Analysing the NLA’s findings into Section 21 changes

Posted by

Marina Cheal

on October 3, 2019

As the Section 21 debate rages on, the NLA has released its analysis of the effects the abolition of the legislation may have on private renting. In a market that continues to reduce returns for landlords, the proposed reforms to Section 21 make things even harder - not only punishing good landlords, but also providing less choice for renters.

The NLA’s report is a new development in the ongoing conversation - so we’ve analysed the key findings to make sure you’re well-informed of the possibilities of the government’s move.

The background on Section 21

Back in April of this year, the government announced its intention to axe Section 21 notices - a sentiment that was then confirmed a few months later when it published a consultation it had commissioned on the private rental sector (one that’s still open until October 12).

The announcement was controversial - some welcomed the move for its protection of more vulnerable renters; others argued that Section 21 is behind the popularity and success of private renting as an industry.

The National Landlord’s Association has recently released a report on what it calls the ‘unintended consequences’ of Section 21. Chris Norris, Director of Policy and Practice at the NLA, said in the report’s announcement:

“The Government has clearly failed to recognise the realities of the private rented sector by proposing the abolition of Section 21. Any government which thinks it appropriate to risk the loss of nearly 1 million rental homes at a time of housing crisis needs to reassess its priorities as a matter of urgency.

“Rather than playing to the gallery, the Government should be looking to support and incentivise good landlords to remain active and provide homes to those who need them, rather than making it harder and causing these landlords to exit the market.”

So is abolishing Section 21 an essential protection for renters, or a death knell for landlords and private renting as a whole?

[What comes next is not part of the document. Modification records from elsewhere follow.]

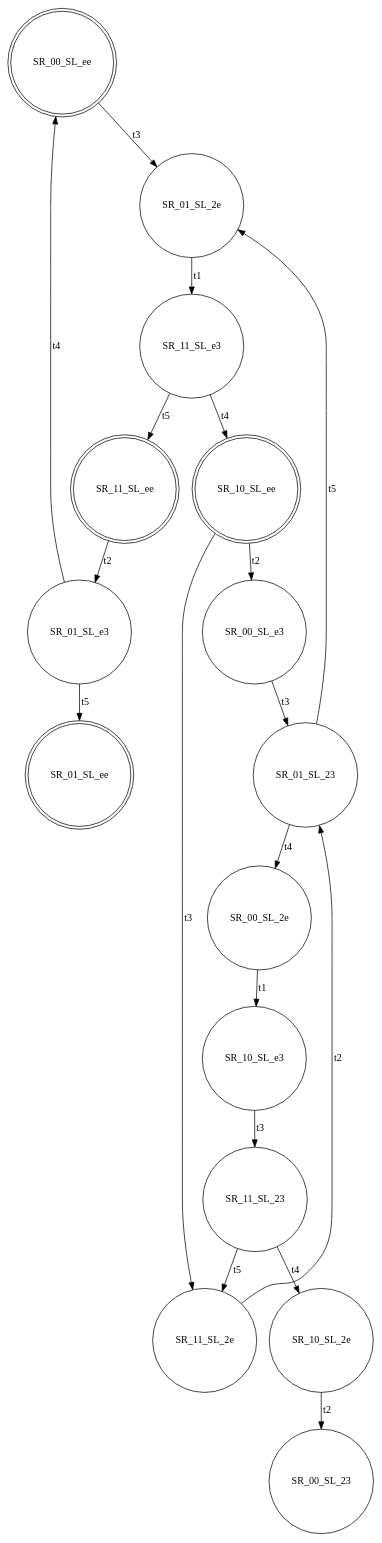
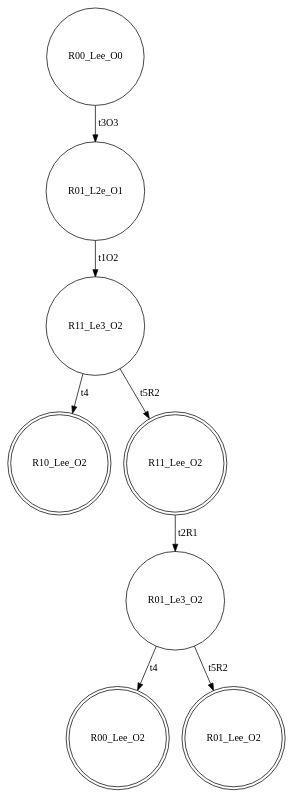
Before and after one commit to Stefano-BS/Explanatory-Diagnosis: the diagram in SCe.dot, drawn with Graphviz. The commit also changed 17 other files, not shown here.

```diff
--- a/SCe.dot
+++ b/SCe.dot
@@ -1,35 +1,17 @@
 digraph SCe {
-node [shape=doublecircle]; SR_00_SL_ee ;
-node [shape=circle]; SR_01_SL_2e ;
-node [shape=circle]; SR_11_SL_e3 ;
-node [shape=doublecircle]; SR_10_SL_ee ;
-node [shape=circle]; SR_00_SL_e3 ;
-node [shape=circle]; SR_01_SL_23 ;
-node [shape=circle]; SR_00_SL_2e ;
-node [shape=circle]; SR_10_SL_e3 ;
-node [shape=circle]; SR_11_SL_23 ;
-node [shape=circle]; SR_10_SL_2e ;
-node [shape=circle]; SR_00_SL_23 ;
-node [shape=circle]; SR_11_SL_2e ;
-node [shape=doublecircle]; SR_11_SL_ee ;
-node [shape=circle]; SR_01_SL_e3 ;
-node [shape=doublecircle]; SR_01_SL_ee ;
-SR_00_SL_ee -> SR_01_SL_2e [label=t3]
-SR_01_SL_2e -> SR_11_SL_e3 [label=t1]
-SR_11_SL_e3 -> SR_10_SL_ee [label=t4]
-SR_10_SL_ee -> SR_00_SL_e3 [label=t2]
-SR_00_SL_e3 -> SR_01_SL_23 [label=t3]
-SR_01_SL_23 -> SR_00_SL_2e [label=t4]
-SR_00_SL_2e -> SR_10_SL_e3 [label=t1]
-SR_10_SL_e3 -> SR_11_SL_23 [label=t3]
-SR_11_SL_23 -> SR_10_SL_2e [label=t4]
-SR_10_SL_2e -> SR_00_SL_23 [label=t2]
-SR_11_SL_23 -> SR_11_SL_2e [label=t5]
-SR_11_SL_2e -> SR_01_SL_23 [label=t2]
-SR_01_SL_23 -> SR_01_SL_2e [label=t5]
-SR_10_SL_ee -> SR_11_SL_2e [label=t3]
-SR_11_SL_e3 -> SR_11_SL_ee [label=t5]
-SR_11_SL_ee -> SR_01_SL_e3 [label=t2]
-SR_01_SL_e3 -> SR_00_SL_ee [label=t4]
-SR_01_SL_e3 -> SR_01_SL_ee [label=t5]
+node [shape=circle]; R00_Lee_O0 ;
+node [shape=circle]; R01_L2e_O1 ;
+node [shape=circle]; R11_Le3_O2 ;
+node [shape=doublecircle]; R10_Lee_O2 ;
+node [shape=doublecircle]; R11_Lee_O2 ;
+node [shape=circle]; R01_Le3_O2 ;
+node [shape=doublecircle]; R00_Lee_O2 ;
+node [shape=doublecircle]; R01_Lee_O2 ;
+R00_Lee_O0 -> R01_L2e_O1 [label=t3O3]
+R01_L2e_O1 -> R11_Le3_O2 [label=t1O2]
+R11_Le3_O2 -> R10_Lee_O2 [label=t4]
+R11_Le3_O2 -> R11_Lee_O2 [label=t5R2]
+R11_Lee_O2 -> R01_Le3_O2 [label=t2R1]
+R01_Le3_O2 -> R00_Lee_O2 [label=t4]
+R01_Le3_O2 -> R01_Lee_O2 [label=t5R2]
 }
```
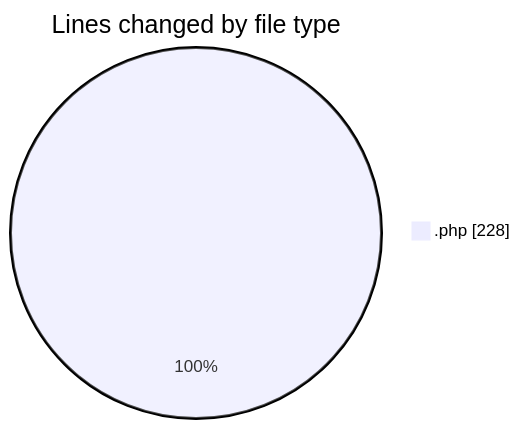
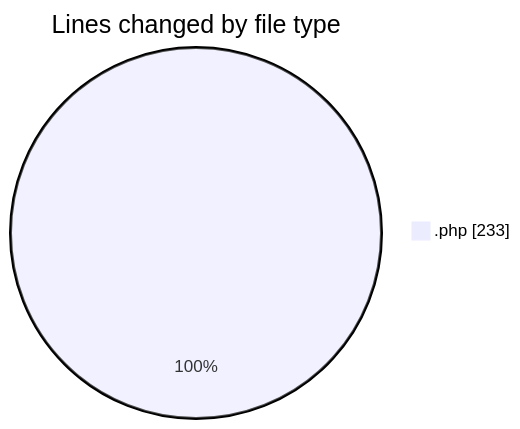
One commit to LanceThiago/code-tracking changed the first of 2 diagrams in 2026-08-28/web/README.md. Above: the diagram before and after it, drawn with Mermaid. The commit also changed other lines of this file and 1 other file, not shown here.

````diff
--- a/2026-08-28/web/README.md
+++ b/2026-08-28/web/README.md
@@ -20,5 +20,5 @@
 ```mermaid
 pie showData
 title Lines changed by file type
-".php" : 228
+".php" : 233
 ```
````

We’ve combed through the report to bring you a few of the key findings, and what they might mean for you.


Key findings from the NLA’s report

There is an overriding theme from the National Landlord’s Association that Section 21 abolition is not just a once-off blow to the private rental industry, but the continuation of an eroding of rights that’s been going on for some time - economically and legally.

This, the NLA says, is showing in the figures.

From the report:

“The removal of Section 21 would add to the increasing pressure that private landlords have come under from government policy over the past few years, and there are signs that the impacts of these are starting to bite; the number of dwellings in the private rented sector in England fell by 46,000 in 2017, the first fall since 1999.”

One of the more headline-grabbing claims from the report is that one-fifth of rental homes would dissolve if Section 21 is scrapped.


From the report:

If landlords nationally act in line with our survey sample, the most likely response to the removal of Section 21 will be:

  • the private rented dwelling stock to rent in England would fall by 20 percent (960,000 dwellings)
  • there would be a 59 percent reduction in the private rented dwellings available to households which claim local housing allowance or universal credit (770,000 fewer dwellings)
  • around 600,000 homes could see rent increases (13 percent of the sector).

Having just under a million properties disappear from the rental market would certainly have a huge effect on the industry, and ripple effects throughout the UK.

What is the NLA’s rationale for these numbers? The Association is claiming that its pool of surveyed landlords have indicated that they would ‘leave the market completely or reduce the size of their portfolio’ to reduce their investment risks if Section 21 was abolished.


From page 14 of the report:

“Landlords with small portfolios are more likely to choose to leave the private rented sector (20 percent of landlords with one property, 12 percent of landlords with five or more properties). However, landlords with larger portfolios are, unsurprisingly, more likely to consider reducing the size of their existing portfolio (14 percent of landlords with five or more properties).”

It’s impossible to predict whether this would actually happen, or how long it might take for landlords to offload their property stock - a glut of property on the market shortly after a legislation change would surely have an abnormal effect on house prices.

We might see governments take a big step into housing, or private companies (specifically tech-focused startups) looking for new ways to enter the space - something we’re already seeing the first shoots of.

Another finding from the report was that our court system simply wasn’t efficient enough when landlords were dealing with Section 8 legislation. The NLA claims that reform is needed before Section 21 fears can be at all assuaged.


From the report:

With a reformed court process and landlords acting as they have indicated, the impact of the removal of Section 21 on supply and rent would be significantly reduced. Our analysis indicates it would:

  • reduce the private rented sector supply by between 4 to 8 percent (180,000 and 390,000 dwellings)
  • reduce the number of dwellings available to benefit claimants by between 10 and 23 percent (130,000 and 300,000 dwellings).
  • increase rents for between 110,000 and 240,000 homes (between 2 and 5 percent of the sector).

The report is relatively positive with its outlook as long as court processes are reformed. This gives the government and landlords something to work with. And while plenty of solutions are being thrown around, we probably won’t know the full extent of the changes until they’re enacted.